- _Activity_
Each entry must be restated word for word.

- _Data to use_
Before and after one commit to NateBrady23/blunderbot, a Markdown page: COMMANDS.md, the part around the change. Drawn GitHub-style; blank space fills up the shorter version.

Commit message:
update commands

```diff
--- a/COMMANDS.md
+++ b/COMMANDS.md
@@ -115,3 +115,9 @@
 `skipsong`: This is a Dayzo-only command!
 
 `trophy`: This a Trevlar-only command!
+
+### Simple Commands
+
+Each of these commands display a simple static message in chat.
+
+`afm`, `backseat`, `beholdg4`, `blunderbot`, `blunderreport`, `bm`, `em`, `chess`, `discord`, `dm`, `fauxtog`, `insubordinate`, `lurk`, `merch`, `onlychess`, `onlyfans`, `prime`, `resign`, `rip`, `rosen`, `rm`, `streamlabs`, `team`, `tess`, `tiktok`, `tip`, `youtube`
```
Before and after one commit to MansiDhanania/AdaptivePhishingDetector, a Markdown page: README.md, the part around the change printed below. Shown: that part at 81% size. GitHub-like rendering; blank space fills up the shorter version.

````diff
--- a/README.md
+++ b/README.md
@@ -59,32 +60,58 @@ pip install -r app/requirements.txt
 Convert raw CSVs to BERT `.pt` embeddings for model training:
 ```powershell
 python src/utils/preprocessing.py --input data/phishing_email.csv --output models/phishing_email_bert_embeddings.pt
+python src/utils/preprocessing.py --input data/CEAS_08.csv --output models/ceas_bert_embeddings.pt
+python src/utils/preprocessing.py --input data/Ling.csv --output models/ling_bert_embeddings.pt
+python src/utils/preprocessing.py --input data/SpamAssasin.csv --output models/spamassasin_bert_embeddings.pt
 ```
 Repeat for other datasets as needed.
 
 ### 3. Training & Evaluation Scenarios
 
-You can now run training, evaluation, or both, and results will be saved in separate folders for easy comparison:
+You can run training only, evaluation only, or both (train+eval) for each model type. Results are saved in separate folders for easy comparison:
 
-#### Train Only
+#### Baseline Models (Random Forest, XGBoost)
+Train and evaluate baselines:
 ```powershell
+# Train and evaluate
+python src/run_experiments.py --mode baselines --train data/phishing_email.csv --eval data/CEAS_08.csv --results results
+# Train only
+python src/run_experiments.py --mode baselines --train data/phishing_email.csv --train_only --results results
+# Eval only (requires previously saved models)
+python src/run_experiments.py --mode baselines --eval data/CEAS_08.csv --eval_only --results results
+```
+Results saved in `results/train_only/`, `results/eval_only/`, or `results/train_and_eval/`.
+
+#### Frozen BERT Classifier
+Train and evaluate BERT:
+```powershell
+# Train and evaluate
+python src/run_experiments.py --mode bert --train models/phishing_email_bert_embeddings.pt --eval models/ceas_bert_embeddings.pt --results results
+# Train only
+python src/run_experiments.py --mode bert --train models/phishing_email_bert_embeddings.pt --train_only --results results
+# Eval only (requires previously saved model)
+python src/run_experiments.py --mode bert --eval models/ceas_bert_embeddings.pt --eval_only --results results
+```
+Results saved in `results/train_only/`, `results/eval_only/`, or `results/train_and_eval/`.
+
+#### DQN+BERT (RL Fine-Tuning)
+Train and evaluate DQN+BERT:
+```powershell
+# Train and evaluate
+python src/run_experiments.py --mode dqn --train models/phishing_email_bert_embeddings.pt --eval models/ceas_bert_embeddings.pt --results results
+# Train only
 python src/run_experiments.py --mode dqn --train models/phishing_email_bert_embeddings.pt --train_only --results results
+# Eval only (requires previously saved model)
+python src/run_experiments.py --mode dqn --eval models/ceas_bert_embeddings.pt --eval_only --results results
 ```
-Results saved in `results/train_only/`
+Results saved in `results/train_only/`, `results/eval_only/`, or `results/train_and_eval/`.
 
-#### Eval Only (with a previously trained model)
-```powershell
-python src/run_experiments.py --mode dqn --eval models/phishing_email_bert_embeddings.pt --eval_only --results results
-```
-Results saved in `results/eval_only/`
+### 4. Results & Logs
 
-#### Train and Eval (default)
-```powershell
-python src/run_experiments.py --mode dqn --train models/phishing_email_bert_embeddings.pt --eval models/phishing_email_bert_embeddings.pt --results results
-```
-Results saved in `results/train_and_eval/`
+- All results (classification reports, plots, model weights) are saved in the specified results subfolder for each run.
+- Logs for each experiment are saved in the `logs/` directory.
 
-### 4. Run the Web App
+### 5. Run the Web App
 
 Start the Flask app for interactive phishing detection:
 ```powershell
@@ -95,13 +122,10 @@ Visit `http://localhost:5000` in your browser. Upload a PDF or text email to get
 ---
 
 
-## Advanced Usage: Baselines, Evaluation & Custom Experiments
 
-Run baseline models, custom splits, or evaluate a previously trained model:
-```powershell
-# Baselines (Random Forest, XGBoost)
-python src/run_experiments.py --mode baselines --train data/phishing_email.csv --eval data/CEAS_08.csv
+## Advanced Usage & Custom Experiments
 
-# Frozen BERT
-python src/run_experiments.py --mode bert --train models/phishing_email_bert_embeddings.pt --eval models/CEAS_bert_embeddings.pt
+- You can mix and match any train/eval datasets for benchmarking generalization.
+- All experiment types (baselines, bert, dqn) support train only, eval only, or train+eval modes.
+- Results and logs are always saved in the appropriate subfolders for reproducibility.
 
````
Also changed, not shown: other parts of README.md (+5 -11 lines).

- _Reply_
Before and after one commit to NateBrady23/blunderbot, a Markdown page: COMMANDS.md, the part around the change. Drawn GitHub-style; blank space fills up the shorter version.

Commit message:
update commands

```diff
--- a/COMMANDS.md
+++ b/COMMANDS.md
@@ -115,3 +115,9 @@
 `skipsong`: This is a Dayzo-only command!
 
 `trophy`: This a Trevlar-only command!
+
+### Simple Commands
+
+Each of these commands display a simple static message in chat.
+
+`afm`, `backseat`, `beholdg4`, `blunderbot`, `blunderreport`, `bm`, `em`, `chess`, `discord`, `dm`, `fauxtog`, `insubordinate`, `lurk`, `merch`, `onlychess`, `onlyfans`, `prime`, `resign`, `rip`, `rosen`, `rm`, `streamlabs`, `team`, `tess`, `tiktok`, `tip`, `youtube`
```
Before and after one commit to MansiDhanania/AdaptivePhishingDetector, a Markdown page: README.md, the part around the change printed below. Shown: that part at 81% size. GitHub-like rendering; blank space fills up the shorter version.

````diff
--- a/README.md
+++ b/README.md
@@ -59,32 +60,58 @@ pip install -r app/requirements.txt
 Convert raw CSVs to BERT `.pt` embeddings for model training:
 ```powershell
 python src/utils/preprocessing.py --input data/phishing_email.csv --output models/phishing_email_bert_embeddings.pt
+python src/utils/preprocessing.py --input data/CEAS_08.csv --output models/ceas_bert_embeddings.pt
+python src/utils/preprocessing.py --input data/Ling.csv --output models/ling_bert_embeddings.pt
+python src/utils/preprocessing.py --input data/SpamAssasin.csv --output models/spamassasin_bert_embeddings.pt
 ```
 Repeat for other datasets as needed.
 
 ### 3. Training & Evaluation Scenarios
 
-You can now run training, evaluation, or both, and results will be saved in separate folders for easy comparison:
+You can run training only, evaluation only, or both (train+eval) for each model type. Results are saved in separate folders for easy comparison:
 
-#### Train Only
+#### Baseline Models (Random Forest, XGBoost)
+Train and evaluate baselines:
 ```powershell
+# Train and evaluate
+python src/run_experiments.py --mode baselines --train data/phishing_email.csv --eval data/CEAS_08.csv --results results
+# Train only
+python src/run_experiments.py --mode baselines --train data/phishing_email.csv --train_only --results results
+# Eval only (requires previously saved models)
+python src/run_experiments.py --mode baselines --eval data/CEAS_08.csv --eval_only --results results
+```
+Results saved in `results/train_only/`, `results/eval_only/`, or `results/train_and_eval/`.
+
+#### Frozen BERT Classifier
+Train and evaluate BERT:
+```powershell
+# Train and evaluate
+python src/run_experiments.py --mode bert --train models/phishing_email_bert_embeddings.pt --eval models/ceas_bert_embeddings.pt --results results
+# Train only
+python src/run_experiments.py --mode bert --train models/phishing_email_bert_embeddings.pt --train_only --results results
+# Eval only (requires previously saved model)
+python src/run_experiments.py --mode bert --eval models/ceas_bert_embeddings.pt --eval_only --results results
+```
+Results saved in `results/train_only/`, `results/eval_only/`, or `results/train_and_eval/`.
+
+#### DQN+BERT (RL Fine-Tuning)
+Train and evaluate DQN+BERT:
+```powershell
+# Train and evaluate
+python src/run_experiments.py --mode dqn --train models/phishing_email_bert_embeddings.pt --eval models/ceas_bert_embeddings.pt --results results
+# Train only
 python src/run_experiments.py --mode dqn --train models/phishing_email_bert_embeddings.pt --train_only --results results
+# Eval only (requires previously saved model)
+python src/run_experiments.py --mode dqn --eval models/ceas_bert_embeddings.pt --eval_only --results results
 ```
-Results saved in `results/train_only/`
+Results saved in `results/train_only/`, `results/eval_only/`, or `results/train_and_eval/`.
 
-#### Eval Only (with a previously trained model)
-```powershell
-python src/run_experiments.py --mode dqn --eval models/phishing_email_bert_embeddings.pt --eval_only --results results
-```
-Results saved in `results/eval_only/`
+### 4. Results & Logs
 
-#### Train and Eval (default)
-```powershell
-python src/run_experiments.py --mode dqn --train models/phishing_email_bert_embeddings.pt --eval models/phishing_email_bert_embeddings.pt --results results
-```
-Results saved in `results/train_and_eval/`
+- All results (classification reports, plots, model weights) are saved in the specified results subfolder for each run.
+- Logs for each experiment are saved in the `logs/` directory.
 
-### 4. Run the Web App
+### 5. Run the Web App
 
 Start the Flask app for interactive phishing detection:
 ```powershell
@@ -95,13 +122,10 @@ Visit `http://localhost:5000` in your browser. Upload a PDF or text email to get
 ---
 
 
-## Advanced Usage: Baselines, Evaluation & Custom Experiments
 
-Run baseline models, custom splits, or evaluate a previously trained model:
-```powershell
-# Baselines (Random Forest, XGBoost)
-python src/run_experiments.py --mode baselines --train data/phishing_email.csv --eval data/CEAS_08.csv
+## Advanced Usage & Custom Experiments
 
-# Frozen BERT
-python src/run_experiments.py --mode bert --train models/phishing_email_bert_embeddings.pt --eval models/CEAS_bert_embeddings.pt
+- You can mix and match any train/eval datasets for benchmarking generalization.
+- All experiment types (baselines, bert, dqn) support train only, eval only, or train+eval modes.
+- Results and logs are always saved in the appropriate subfolders for reproducibility.
 
````
Also changed, not shown: other parts of README.md (+5 -11 lines).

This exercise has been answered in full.